These 4 Measures Indicate That Joules Group (LON:JOUL) Is Using Debt Extensively

Published
March 10, 2022
AIM:JOUL
Source: Shutterstock

The external fund manager backed by Berkshire Hathaway's Charlie Munger, Li Lu, makes no bones about it when he says 'The biggest investment risk is not the volatility of prices, but whether you will suffer a permanent loss of capital.' So it might be obvious that you need to consider debt, when you think about how risky any given stock is, because too much debt can sink a company. We can see that Joules Group Plc (LON:JOUL) does use debt in its business. But should shareholders be worried about its use of debt?

Why Does Debt Bring Risk?

Generally speaking, debt only becomes a real problem when a company can't easily pay it off, either by raising capital or with its own cash flow. In the worst case scenario, a company can go bankrupt if it cannot pay its creditors. However, a more usual (but still expensive) situation is where a company must dilute shareholders at a cheap share price simply to get debt under control. Of course, debt can be an important tool in businesses, particularly capital heavy businesses. The first thing to do when considering how much debt a business uses is to look at its cash and debt together.

Check out our latest analysis for Joules Group

What Is Joules Group's Net Debt?

As you can see below, at the end of November 2021, Joules Group had UK£22.4m of debt, up from UK£12.9m a year ago. Click the image for more detail. However, it also had UK£17.0m in cash, and so its net debt is UK£5.37m.

debt-equity-history-analysis
AIM:JOUL Debt to Equity History March 10th 2022

How Strong Is Joules Group's Balance Sheet?

We can see from the most recent balance sheet that Joules Group had liabilities of UK£103.3m falling due within a year, and liabilities of UK£37.1m due beyond that. Offsetting this, it had UK£17.0m in cash and UK£21.3m in receivables that were due within 12 months. So its liabilities total UK£102.1m more than the combination of its cash and short-term receivables.

The deficiency here weighs heavily on the UK£55.7m company itself, as if a child were struggling under the weight of an enormous back-pack full of books, his sports gear, and a trumpet. So we definitely think shareholders need to watch this one closely. At the end of the day, Joules Group would probably need a major re-capitalization if its creditors were to demand repayment.

In order to size up a company's debt relative to its earnings, we calculate its net debt divided by its earnings before interest, tax, depreciation, and amortization (EBITDA) and its earnings before interest and tax (EBIT) divided by its interest expense (its interest cover). This way, we consider both the absolute quantum of the debt, as well as the interest rates paid on it.

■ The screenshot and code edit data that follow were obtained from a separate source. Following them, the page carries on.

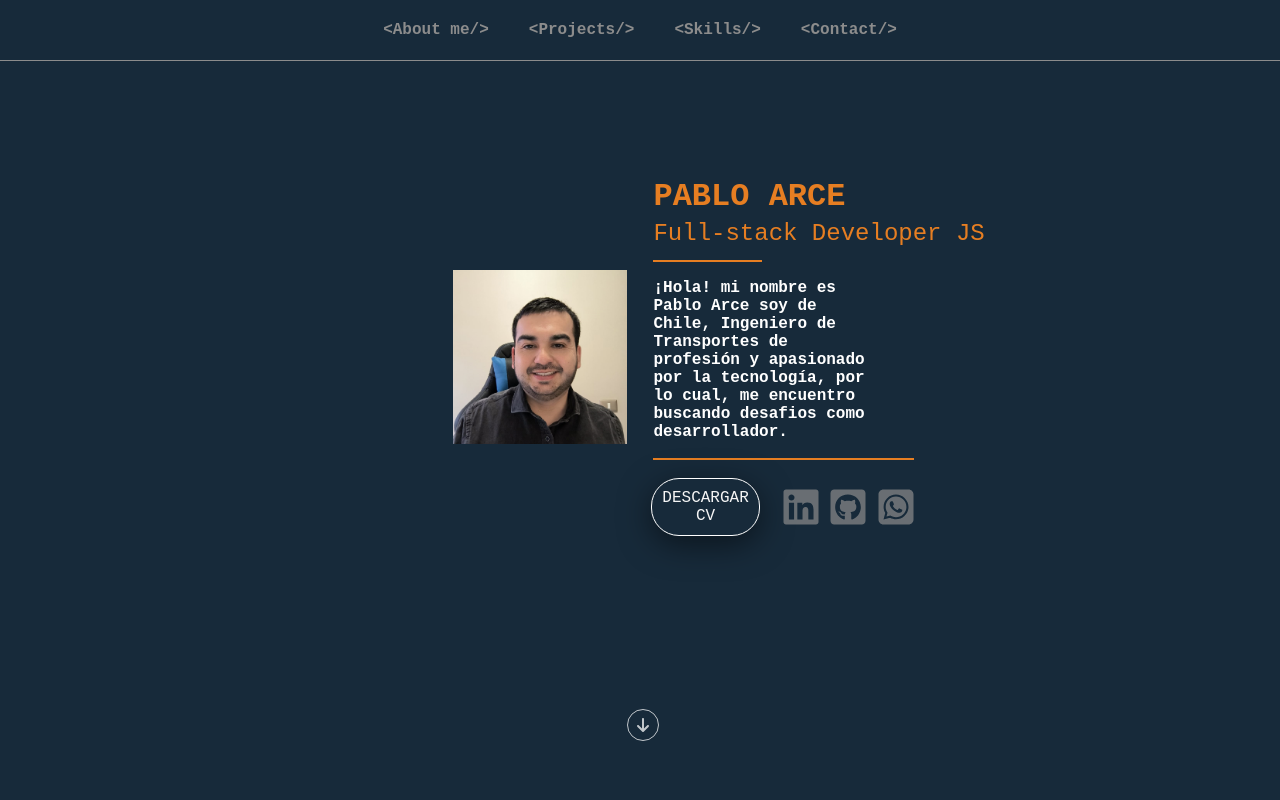
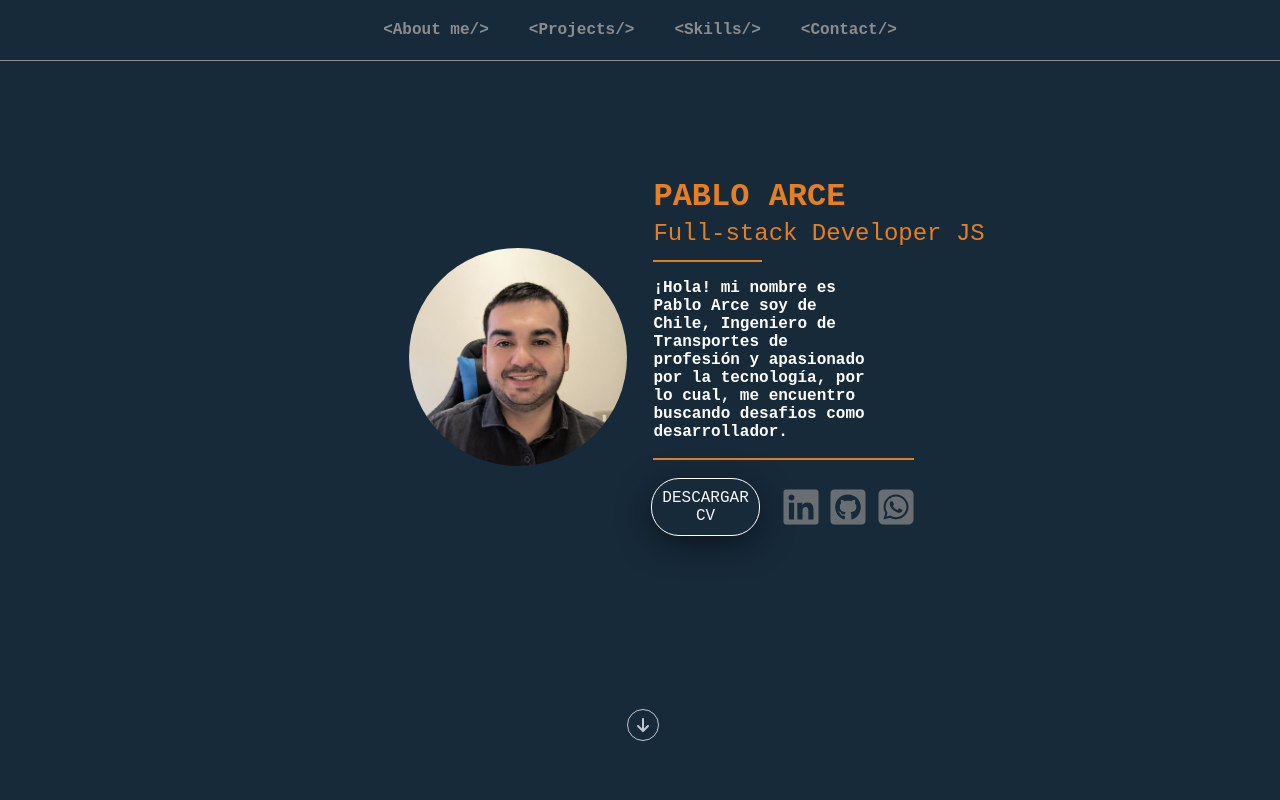
Before and after one commit to Pabloblockchain24/portfolio-Front, a React (Vite) app: page / in a window 1280 px wide. Shown: the top 800 px of the page. Built offline with nearby package versions, Linux system fonts and the light colour scheme.

Commit message:
add border-radius-profile-photo

```diff
--- a/src/pages/Home/Home.css
+++ b/src/pages/Home/Home.css
@@ -47,8 +47,8 @@
 }
 
 .fotoPerfil {
-    width: 40%;
-
+    width: 50%;
+    border-radius: 10rem;
 }
 
 .home-text-name {
```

Joules Group has a very low debt to EBITDA ratio of 1.0 so it is strange to see weak interest coverage, with last year's EBIT being only 1.3 times the interest expense. So while we're not necessarily alarmed we think that its debt is far from trivial. Notably, Joules Group made a loss at the EBIT level, last year, but improved that to positive EBIT of UK£2.0m in the last twelve months. There's no doubt that we learn most about debt from the balance sheet. But ultimately the future profitability of the business will decide if Joules Group can strengthen its balance sheet over time. So if you're focused on the future you can check out this free report showing analyst profit forecasts.

Finally, while the tax-man may adore accounting profits, lenders only accept cold hard cash. So it is important to check how much of its earnings before interest and tax (EBIT) converts to actual free cash flow. Over the last year, Joules Group saw substantial negative free cash flow, in total. While that may be a result of expenditure for growth, it does make the debt far more risky.

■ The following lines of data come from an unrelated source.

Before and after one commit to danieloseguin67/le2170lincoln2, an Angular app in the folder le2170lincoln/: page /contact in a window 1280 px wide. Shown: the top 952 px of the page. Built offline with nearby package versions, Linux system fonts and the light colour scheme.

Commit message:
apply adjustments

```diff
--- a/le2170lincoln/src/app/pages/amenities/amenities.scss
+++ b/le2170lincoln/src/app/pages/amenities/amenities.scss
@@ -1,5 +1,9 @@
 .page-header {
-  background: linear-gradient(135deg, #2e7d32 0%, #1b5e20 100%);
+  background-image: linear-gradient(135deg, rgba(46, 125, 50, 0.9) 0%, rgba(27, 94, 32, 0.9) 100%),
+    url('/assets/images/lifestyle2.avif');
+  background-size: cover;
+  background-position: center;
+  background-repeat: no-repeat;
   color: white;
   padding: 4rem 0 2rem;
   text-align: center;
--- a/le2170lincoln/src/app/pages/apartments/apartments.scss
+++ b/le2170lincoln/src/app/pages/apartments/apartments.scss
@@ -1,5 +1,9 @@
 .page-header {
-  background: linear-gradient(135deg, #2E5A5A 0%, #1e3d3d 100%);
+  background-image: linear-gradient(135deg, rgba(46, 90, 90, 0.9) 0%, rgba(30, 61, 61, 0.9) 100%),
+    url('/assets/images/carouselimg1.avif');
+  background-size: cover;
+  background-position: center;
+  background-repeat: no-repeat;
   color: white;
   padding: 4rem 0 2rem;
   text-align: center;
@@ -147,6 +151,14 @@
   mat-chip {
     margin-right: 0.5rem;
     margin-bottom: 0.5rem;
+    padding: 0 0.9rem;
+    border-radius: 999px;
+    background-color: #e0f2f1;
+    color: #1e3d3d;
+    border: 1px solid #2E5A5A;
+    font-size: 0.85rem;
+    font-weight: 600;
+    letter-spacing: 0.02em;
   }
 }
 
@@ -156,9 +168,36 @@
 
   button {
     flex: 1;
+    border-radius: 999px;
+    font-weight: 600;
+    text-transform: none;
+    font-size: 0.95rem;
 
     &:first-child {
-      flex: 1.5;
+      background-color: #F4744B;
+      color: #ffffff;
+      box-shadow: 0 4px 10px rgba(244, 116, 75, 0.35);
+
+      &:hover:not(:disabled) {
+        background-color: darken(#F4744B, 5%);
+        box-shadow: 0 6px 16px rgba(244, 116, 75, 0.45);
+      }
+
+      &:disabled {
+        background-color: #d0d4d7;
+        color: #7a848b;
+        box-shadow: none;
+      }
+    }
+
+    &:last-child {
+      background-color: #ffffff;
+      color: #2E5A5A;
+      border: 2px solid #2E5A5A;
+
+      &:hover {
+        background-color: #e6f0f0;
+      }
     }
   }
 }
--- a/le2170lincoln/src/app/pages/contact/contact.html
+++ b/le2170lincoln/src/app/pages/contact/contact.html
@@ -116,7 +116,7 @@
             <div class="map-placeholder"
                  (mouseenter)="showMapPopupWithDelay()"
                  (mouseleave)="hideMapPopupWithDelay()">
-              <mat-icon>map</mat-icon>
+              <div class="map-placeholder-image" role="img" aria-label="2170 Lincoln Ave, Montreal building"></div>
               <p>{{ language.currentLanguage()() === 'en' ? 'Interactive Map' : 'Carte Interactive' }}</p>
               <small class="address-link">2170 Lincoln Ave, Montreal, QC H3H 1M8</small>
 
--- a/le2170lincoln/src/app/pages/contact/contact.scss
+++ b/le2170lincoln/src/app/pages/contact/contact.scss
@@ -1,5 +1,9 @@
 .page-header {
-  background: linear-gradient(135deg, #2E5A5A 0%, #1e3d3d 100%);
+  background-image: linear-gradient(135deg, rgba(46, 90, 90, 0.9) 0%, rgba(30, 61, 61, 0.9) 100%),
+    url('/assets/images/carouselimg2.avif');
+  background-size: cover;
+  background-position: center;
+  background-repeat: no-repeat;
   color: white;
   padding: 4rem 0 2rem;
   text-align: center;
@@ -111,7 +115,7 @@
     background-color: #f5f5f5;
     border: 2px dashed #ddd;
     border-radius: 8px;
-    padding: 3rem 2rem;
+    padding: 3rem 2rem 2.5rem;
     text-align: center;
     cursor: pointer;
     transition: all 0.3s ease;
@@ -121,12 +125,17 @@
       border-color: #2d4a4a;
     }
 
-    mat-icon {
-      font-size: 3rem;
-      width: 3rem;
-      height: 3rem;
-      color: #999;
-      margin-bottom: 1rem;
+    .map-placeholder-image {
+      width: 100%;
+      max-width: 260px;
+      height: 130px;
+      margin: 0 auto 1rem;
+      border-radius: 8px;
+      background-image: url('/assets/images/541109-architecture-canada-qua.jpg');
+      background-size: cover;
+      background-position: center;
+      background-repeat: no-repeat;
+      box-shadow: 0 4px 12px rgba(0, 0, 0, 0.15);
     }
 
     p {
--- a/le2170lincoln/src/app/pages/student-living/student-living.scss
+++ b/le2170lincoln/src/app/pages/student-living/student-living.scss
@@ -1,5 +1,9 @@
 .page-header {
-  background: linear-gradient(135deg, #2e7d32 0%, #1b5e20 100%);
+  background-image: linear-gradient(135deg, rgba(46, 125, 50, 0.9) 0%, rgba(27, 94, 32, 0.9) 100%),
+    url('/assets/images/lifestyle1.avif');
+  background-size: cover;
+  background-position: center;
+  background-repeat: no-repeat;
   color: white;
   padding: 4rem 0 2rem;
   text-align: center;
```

Our View

On the face of it, Joules Group's conversion of EBIT to free cash flow left us tentative about the stock, and its level of total liabilities was no more enticing than the one empty restaurant on the busiest night of the year. But on the bright side, its net debt to EBITDA is a good sign, and makes us more optimistic. After considering the datapoints discussed, we think Joules Group has too much debt. While some investors love that sort of risky play, it's certainly not our cup of tea. The balance sheet is clearly the area to focus on when you are analysing debt. But ultimately, every company can contain risks that exist outside of the balance sheet. Be aware that Joules Group is showing 4 warning signs in our investment analysis , and 1 of those is significant...

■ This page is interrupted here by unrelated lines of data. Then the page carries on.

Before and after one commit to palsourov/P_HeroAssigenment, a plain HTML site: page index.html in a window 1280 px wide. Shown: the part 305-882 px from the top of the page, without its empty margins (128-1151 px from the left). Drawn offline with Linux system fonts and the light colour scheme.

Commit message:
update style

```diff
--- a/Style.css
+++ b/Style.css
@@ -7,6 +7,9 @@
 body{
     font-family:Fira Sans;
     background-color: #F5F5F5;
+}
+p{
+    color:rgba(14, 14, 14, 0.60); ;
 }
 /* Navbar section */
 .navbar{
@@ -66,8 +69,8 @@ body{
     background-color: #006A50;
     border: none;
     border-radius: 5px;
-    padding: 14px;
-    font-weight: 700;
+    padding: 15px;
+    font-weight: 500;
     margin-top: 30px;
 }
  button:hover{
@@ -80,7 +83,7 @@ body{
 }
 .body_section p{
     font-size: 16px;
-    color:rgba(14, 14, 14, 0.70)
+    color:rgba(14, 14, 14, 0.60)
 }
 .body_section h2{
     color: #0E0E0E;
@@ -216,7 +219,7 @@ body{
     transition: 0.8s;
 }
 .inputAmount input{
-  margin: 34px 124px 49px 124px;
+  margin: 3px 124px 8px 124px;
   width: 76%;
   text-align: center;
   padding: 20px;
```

Of course, if you're the type of investor who prefers buying stocks without the burden of debt, then don't hesitate to discover our exclusive list of net cash growth stocks, today.

Valuation is complex, but we're helping make it simple.

Find out whether Joules Group is potentially over or undervalued by checking out our comprehensive analysis, which includes fair value estimates, risks and warnings, dividends, insider transactions and financial health.

View the Free Analysis